▸ **TASK DETAILS**: Gather, from the data below, each line in which the word "title" occurs.

---- INFORMATION PROVIDED

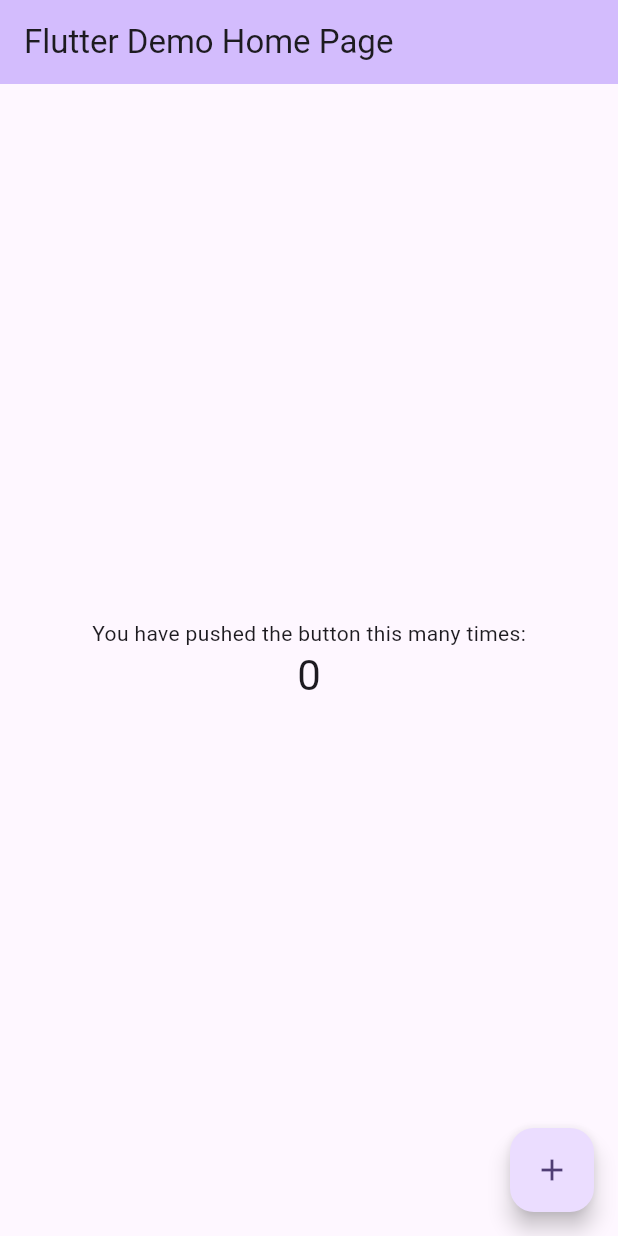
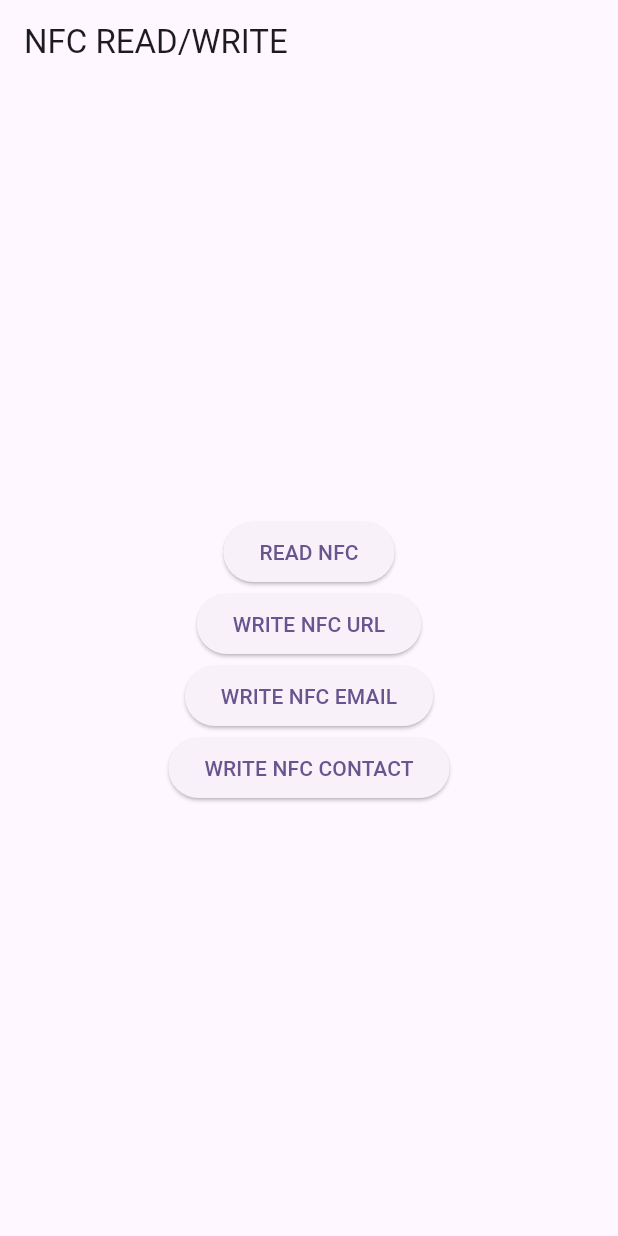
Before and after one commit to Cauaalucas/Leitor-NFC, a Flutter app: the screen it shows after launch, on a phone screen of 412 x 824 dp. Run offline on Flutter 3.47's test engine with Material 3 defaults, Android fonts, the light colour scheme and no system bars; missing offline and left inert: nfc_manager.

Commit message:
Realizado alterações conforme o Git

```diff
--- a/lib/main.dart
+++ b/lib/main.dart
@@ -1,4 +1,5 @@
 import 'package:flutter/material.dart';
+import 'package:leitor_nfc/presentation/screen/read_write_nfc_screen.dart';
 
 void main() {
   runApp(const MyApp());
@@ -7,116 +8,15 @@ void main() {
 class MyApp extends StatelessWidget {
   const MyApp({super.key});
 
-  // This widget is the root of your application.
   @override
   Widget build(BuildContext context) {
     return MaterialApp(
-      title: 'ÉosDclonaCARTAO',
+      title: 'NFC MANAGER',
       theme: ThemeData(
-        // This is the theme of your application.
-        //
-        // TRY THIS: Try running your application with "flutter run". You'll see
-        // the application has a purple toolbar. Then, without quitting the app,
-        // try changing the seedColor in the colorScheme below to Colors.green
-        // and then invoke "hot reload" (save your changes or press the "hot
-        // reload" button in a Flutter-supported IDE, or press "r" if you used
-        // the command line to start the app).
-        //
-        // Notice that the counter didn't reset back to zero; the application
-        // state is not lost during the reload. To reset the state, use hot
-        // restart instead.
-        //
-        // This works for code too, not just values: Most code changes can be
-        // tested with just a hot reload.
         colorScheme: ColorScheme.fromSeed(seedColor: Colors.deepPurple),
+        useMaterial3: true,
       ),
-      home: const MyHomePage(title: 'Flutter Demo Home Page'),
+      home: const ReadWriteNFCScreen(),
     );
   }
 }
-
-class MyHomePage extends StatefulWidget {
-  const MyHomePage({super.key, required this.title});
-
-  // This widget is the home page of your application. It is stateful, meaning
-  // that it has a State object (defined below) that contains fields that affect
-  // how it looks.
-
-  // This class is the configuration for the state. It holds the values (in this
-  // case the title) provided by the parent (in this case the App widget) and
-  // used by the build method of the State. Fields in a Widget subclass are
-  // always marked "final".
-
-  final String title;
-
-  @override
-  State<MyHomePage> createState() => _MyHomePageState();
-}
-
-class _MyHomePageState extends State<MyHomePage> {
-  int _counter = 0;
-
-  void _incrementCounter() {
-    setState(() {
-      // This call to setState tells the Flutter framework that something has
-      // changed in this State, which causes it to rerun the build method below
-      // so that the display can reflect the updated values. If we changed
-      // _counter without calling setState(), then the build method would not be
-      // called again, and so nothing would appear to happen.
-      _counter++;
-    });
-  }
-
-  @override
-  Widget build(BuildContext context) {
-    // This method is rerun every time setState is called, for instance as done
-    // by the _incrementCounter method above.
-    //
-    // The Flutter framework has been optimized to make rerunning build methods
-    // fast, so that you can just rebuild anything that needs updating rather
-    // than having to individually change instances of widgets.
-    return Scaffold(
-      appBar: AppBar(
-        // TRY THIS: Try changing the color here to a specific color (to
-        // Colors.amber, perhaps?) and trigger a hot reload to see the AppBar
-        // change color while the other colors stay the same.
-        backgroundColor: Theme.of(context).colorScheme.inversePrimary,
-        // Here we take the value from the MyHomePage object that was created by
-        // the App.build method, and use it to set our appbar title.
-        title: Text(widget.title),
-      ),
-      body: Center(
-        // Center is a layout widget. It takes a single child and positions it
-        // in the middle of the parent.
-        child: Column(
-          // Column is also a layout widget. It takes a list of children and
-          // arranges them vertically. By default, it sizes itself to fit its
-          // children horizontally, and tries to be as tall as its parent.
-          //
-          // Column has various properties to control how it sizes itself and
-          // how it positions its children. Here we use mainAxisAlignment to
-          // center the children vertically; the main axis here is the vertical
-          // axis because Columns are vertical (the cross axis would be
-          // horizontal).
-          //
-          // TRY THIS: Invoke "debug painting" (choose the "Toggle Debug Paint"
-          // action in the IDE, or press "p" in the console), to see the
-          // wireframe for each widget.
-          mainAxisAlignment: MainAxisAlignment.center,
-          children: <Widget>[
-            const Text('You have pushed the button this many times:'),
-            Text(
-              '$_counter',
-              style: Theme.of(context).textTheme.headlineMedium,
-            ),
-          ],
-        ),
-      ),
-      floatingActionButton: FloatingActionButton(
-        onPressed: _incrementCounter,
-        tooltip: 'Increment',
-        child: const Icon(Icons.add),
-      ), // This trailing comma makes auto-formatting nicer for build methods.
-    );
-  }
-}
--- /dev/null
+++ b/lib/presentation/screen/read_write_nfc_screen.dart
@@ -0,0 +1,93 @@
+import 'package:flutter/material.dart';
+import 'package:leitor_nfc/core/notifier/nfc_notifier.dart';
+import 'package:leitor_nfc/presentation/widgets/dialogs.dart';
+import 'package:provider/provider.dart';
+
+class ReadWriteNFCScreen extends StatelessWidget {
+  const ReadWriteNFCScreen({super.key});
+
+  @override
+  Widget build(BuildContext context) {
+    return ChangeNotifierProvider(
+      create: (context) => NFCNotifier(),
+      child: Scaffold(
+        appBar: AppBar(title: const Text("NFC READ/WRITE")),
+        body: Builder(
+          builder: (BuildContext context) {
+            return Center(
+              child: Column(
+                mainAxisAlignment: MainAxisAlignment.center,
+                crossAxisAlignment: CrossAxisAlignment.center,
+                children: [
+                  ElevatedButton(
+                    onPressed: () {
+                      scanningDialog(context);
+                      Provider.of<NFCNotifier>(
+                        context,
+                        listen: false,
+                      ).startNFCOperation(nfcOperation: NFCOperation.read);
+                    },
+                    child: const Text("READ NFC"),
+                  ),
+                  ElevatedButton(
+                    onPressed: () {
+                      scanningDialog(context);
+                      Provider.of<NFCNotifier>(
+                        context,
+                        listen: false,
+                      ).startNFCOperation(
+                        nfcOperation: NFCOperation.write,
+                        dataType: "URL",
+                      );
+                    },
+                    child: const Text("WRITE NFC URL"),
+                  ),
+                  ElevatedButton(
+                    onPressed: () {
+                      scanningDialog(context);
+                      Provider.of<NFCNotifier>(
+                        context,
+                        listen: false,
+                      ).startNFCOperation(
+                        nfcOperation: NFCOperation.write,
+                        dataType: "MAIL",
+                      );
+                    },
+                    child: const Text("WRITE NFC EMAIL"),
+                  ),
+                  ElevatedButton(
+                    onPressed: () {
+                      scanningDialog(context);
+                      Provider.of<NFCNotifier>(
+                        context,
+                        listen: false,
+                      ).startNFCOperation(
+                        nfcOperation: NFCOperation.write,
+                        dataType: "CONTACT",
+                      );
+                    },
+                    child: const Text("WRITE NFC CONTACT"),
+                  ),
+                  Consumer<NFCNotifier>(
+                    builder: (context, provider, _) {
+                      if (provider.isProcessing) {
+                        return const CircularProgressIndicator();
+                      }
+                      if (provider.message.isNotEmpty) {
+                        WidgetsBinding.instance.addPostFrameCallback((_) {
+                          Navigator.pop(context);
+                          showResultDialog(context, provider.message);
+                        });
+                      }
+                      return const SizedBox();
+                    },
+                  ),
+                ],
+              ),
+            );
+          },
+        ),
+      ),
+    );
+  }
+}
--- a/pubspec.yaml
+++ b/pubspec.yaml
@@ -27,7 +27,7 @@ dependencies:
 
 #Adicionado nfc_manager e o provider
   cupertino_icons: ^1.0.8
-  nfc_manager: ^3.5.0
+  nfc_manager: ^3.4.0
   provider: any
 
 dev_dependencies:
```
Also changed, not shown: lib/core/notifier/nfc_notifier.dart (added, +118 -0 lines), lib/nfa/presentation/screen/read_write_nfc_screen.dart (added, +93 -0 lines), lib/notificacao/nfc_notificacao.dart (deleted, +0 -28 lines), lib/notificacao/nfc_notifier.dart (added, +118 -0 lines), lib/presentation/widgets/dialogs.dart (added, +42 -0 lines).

--------

▸ **TASK ANSWER**:
-      title: 'ÉosDclonaCARTAO',
+      title: 'NFC MANAGER',
-      home: const MyHomePage(title: 'Flutter Demo Home Page'),
-  const MyHomePage({super.key, required this.title});
-  // case the title) provided by the parent (in this case the App widget) and
-  final String title;
-        // the App.build method, and use it to set our appbar title.
-        title: Text(widget.title),
+        appBar: AppBar(title: const Text("NFC READ/WRITE")),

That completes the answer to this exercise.